◆ Task to carry out ◆
Search the entries for the word "distribués". Copy every line where it turns up.

[Items from a dataset]
================

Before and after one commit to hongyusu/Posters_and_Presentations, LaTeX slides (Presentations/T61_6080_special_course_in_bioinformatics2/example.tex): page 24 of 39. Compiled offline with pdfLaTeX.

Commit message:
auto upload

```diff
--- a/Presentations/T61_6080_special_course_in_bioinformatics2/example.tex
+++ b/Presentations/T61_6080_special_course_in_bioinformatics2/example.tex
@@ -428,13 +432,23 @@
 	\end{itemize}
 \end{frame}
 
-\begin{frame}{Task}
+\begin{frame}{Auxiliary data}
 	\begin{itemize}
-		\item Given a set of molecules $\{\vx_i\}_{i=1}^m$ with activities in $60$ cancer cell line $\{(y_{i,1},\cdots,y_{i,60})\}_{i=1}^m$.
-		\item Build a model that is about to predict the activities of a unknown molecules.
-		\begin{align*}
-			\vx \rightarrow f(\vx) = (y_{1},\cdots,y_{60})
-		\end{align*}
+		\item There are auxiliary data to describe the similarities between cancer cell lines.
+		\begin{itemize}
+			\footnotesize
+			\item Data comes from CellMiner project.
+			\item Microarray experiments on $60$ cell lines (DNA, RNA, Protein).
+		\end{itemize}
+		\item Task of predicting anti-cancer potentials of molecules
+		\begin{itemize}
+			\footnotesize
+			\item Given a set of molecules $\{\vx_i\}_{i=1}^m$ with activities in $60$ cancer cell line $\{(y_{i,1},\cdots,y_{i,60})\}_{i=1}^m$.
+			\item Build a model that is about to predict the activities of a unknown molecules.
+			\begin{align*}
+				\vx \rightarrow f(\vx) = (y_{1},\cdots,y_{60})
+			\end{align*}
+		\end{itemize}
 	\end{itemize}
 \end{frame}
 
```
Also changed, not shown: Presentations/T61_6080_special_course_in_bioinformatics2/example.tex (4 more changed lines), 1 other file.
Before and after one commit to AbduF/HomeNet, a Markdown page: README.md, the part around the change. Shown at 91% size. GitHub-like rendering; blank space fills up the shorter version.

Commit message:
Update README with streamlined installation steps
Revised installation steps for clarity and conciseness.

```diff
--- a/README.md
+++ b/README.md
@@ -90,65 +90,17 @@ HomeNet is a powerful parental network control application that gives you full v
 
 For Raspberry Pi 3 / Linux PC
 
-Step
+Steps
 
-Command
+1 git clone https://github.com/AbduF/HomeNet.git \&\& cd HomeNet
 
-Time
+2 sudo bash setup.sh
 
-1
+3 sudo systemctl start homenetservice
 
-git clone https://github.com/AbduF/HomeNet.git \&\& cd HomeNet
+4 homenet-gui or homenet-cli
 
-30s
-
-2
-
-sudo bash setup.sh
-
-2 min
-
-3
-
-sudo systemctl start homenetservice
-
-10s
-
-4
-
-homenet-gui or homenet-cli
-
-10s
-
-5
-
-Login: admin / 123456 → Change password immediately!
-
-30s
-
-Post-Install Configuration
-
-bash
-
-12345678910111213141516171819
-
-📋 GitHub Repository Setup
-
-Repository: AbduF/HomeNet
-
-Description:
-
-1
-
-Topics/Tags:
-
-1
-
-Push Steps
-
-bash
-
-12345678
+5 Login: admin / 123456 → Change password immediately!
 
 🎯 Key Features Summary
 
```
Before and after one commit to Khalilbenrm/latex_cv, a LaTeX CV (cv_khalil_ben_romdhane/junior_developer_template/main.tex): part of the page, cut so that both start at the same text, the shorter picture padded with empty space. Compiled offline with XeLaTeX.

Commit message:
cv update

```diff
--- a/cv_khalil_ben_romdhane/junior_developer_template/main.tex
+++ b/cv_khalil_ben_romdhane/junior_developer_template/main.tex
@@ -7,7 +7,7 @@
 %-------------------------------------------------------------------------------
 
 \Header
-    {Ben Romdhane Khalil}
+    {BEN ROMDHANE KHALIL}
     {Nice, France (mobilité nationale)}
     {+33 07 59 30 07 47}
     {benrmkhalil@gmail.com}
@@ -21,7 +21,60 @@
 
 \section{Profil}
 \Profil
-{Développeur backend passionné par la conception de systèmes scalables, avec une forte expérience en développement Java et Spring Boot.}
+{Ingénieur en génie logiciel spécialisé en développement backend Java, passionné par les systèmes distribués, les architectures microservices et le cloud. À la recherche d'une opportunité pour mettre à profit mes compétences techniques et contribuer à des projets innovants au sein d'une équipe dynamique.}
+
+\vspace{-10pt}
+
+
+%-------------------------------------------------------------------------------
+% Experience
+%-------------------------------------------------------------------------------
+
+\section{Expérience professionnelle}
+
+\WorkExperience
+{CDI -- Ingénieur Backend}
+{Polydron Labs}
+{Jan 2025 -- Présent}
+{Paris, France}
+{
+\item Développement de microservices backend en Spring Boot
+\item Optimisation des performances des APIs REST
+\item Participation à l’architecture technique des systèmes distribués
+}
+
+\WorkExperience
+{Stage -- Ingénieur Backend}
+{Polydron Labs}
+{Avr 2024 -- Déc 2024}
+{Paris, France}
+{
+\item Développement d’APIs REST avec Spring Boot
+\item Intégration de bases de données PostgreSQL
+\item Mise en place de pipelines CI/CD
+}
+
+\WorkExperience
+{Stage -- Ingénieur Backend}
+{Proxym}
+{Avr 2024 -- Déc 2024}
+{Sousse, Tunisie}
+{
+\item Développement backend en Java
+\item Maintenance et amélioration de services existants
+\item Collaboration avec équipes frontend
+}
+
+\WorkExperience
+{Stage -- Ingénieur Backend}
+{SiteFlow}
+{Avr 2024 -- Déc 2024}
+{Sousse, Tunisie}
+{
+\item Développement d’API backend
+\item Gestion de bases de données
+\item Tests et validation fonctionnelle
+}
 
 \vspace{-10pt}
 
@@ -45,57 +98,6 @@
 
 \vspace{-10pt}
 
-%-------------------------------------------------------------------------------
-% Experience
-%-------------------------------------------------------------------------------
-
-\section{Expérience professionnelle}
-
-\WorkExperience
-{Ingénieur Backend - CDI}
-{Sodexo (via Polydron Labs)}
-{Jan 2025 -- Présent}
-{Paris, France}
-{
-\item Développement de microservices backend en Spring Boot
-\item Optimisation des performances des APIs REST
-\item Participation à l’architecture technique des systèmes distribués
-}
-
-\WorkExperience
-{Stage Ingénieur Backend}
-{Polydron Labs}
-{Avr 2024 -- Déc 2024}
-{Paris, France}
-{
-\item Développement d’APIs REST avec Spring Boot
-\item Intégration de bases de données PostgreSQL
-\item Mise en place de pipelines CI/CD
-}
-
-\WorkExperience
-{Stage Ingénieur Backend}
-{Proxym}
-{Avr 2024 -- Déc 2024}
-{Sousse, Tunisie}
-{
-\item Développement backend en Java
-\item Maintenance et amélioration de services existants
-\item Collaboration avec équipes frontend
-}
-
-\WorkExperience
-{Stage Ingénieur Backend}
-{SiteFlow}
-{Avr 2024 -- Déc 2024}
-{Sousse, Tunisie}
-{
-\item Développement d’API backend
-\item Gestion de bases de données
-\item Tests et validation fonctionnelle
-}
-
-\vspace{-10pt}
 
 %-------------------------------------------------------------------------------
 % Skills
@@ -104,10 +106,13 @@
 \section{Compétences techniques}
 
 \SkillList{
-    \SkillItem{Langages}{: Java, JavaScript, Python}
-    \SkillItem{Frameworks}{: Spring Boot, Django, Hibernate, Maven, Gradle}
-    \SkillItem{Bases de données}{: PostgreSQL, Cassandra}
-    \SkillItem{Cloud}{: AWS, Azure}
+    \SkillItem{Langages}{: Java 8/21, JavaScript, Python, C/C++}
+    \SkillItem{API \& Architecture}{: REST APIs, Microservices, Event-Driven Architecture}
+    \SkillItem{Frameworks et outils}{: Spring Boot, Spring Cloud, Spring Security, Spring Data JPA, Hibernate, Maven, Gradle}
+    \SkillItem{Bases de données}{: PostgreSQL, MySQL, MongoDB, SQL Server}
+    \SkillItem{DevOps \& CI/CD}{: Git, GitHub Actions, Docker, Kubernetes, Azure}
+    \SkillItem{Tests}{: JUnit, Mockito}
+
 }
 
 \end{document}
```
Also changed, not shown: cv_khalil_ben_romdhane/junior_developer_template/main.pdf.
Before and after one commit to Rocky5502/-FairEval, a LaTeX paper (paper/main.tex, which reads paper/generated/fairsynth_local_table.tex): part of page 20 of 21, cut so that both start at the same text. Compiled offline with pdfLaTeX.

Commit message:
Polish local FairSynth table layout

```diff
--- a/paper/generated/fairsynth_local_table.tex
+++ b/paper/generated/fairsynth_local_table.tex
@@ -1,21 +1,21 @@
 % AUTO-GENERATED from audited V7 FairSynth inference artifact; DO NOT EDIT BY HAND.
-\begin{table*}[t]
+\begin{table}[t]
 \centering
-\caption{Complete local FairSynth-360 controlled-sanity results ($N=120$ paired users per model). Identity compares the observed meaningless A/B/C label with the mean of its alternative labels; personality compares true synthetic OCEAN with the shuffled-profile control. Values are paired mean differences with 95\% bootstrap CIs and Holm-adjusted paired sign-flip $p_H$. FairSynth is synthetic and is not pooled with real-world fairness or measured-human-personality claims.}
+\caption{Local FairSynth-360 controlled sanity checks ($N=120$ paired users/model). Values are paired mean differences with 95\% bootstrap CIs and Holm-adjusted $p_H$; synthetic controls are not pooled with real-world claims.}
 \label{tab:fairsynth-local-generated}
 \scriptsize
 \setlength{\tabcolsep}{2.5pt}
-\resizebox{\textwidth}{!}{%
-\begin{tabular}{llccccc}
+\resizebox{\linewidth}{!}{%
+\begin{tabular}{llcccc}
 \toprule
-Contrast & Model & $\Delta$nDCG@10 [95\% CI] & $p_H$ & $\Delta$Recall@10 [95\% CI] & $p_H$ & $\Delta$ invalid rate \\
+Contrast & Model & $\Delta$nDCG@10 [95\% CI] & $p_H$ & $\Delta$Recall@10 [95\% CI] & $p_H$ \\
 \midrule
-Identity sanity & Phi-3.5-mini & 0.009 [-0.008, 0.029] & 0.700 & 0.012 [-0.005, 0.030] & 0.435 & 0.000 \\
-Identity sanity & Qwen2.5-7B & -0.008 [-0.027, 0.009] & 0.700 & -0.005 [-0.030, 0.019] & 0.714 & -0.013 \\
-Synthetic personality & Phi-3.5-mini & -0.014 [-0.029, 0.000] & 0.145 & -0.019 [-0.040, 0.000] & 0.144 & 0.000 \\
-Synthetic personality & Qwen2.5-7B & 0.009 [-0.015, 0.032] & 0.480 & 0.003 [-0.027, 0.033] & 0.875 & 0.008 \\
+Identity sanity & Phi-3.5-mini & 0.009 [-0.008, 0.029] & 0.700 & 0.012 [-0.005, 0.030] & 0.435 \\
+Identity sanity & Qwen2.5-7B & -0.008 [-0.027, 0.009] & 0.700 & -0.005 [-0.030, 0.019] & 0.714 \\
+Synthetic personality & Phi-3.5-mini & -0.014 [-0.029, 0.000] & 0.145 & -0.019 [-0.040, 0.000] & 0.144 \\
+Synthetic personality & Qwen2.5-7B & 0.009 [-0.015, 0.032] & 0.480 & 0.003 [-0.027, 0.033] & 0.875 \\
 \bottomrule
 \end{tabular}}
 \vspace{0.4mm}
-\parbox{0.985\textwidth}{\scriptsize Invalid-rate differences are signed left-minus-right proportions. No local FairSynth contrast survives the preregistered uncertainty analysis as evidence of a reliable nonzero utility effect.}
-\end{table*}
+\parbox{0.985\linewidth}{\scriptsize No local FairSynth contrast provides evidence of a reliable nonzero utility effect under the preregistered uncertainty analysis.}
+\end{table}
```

================

◆ Completed exercise ◆
+{Ingénieur en génie logiciel spécialisé en développement backend Java, passionné par les systèmes distribués, les architectures microservices et le cloud. À la recherche d'une opportunité pour mettre à profit mes compétences techniques et contribuer à des projets innovants au sein d'une équipe dynamique.}
+\item Participation à l’architecture technique des systèmes distribués
-\item Participation à l’architecture technique des systèmes distribués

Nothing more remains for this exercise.